*** Opening DATA FOR THIS EXERCISE ***
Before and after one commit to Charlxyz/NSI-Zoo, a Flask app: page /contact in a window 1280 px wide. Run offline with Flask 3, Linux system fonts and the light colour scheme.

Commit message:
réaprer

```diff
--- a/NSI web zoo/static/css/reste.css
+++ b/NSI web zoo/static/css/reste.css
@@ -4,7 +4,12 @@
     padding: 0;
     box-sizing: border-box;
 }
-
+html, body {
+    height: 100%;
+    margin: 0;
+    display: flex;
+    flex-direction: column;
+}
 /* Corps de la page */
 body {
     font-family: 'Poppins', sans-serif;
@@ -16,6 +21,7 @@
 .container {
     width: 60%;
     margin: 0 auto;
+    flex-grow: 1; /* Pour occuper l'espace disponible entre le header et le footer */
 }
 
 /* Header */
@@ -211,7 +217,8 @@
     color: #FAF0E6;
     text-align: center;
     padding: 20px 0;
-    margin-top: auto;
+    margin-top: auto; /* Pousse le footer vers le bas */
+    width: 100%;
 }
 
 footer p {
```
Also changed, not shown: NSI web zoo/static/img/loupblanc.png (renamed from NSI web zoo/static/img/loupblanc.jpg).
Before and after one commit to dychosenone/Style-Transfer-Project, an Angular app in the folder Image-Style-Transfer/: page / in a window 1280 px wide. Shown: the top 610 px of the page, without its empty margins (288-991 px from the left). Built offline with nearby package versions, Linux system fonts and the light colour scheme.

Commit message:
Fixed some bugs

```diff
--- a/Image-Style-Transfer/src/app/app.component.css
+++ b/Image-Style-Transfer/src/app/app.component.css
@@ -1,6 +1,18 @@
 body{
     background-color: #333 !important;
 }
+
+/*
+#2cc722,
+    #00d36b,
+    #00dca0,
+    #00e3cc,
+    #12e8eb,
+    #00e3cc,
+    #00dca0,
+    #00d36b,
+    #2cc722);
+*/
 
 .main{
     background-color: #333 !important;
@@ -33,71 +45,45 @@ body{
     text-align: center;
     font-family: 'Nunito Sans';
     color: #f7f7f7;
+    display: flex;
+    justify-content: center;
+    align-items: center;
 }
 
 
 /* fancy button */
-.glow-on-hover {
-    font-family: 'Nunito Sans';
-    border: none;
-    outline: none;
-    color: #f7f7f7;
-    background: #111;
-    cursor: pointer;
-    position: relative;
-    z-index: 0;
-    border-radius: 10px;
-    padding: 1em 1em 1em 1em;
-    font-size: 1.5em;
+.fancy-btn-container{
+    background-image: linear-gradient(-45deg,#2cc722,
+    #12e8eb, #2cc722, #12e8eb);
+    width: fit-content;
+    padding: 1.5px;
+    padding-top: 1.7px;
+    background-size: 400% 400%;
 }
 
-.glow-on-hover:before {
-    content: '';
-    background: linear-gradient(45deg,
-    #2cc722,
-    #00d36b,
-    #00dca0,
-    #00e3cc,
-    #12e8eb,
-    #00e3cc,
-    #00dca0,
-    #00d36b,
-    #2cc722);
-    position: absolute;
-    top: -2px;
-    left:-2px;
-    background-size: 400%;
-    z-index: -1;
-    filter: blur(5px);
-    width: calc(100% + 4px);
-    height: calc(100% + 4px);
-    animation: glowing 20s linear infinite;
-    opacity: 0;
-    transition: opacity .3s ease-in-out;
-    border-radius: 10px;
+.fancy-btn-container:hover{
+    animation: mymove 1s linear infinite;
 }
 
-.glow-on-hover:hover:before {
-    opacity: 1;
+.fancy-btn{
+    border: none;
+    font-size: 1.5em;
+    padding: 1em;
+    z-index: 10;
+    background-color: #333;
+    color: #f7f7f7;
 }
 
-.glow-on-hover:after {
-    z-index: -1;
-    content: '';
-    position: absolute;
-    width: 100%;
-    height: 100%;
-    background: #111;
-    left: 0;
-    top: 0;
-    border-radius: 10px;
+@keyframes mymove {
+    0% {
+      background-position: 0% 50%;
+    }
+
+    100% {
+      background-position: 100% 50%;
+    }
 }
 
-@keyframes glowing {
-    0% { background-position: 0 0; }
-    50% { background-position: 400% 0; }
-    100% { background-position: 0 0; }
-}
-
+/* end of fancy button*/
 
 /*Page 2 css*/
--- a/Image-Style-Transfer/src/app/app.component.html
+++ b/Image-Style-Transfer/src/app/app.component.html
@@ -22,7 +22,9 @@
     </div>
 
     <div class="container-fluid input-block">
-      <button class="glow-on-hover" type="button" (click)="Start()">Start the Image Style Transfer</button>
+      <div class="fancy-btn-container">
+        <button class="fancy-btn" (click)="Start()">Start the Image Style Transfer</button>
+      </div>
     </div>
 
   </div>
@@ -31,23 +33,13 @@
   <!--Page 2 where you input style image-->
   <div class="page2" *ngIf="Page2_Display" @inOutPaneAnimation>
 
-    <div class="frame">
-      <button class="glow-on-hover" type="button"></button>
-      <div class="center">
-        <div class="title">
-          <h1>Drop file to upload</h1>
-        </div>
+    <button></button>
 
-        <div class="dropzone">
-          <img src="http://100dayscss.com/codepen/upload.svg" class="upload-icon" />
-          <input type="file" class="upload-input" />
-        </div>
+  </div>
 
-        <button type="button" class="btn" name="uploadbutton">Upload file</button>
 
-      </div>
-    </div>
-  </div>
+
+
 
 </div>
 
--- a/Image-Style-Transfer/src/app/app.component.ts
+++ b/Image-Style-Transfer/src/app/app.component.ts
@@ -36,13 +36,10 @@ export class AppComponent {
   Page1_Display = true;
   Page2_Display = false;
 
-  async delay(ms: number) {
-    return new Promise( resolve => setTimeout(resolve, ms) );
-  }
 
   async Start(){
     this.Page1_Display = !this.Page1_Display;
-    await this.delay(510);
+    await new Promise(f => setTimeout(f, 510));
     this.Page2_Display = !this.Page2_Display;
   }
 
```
*** Closing DATA FOR THIS EXERCISE ***
• **EXERCISE DESCRIPTION**
Only lines holding the word "html" are wanted, so copy each of them from the records above.

• **ANSWER BOX**
+html, body {
--- a/Image-Style-Transfer/src/app/app.component.html
+++ b/Image-Style-Transfer/src/app/app.component.html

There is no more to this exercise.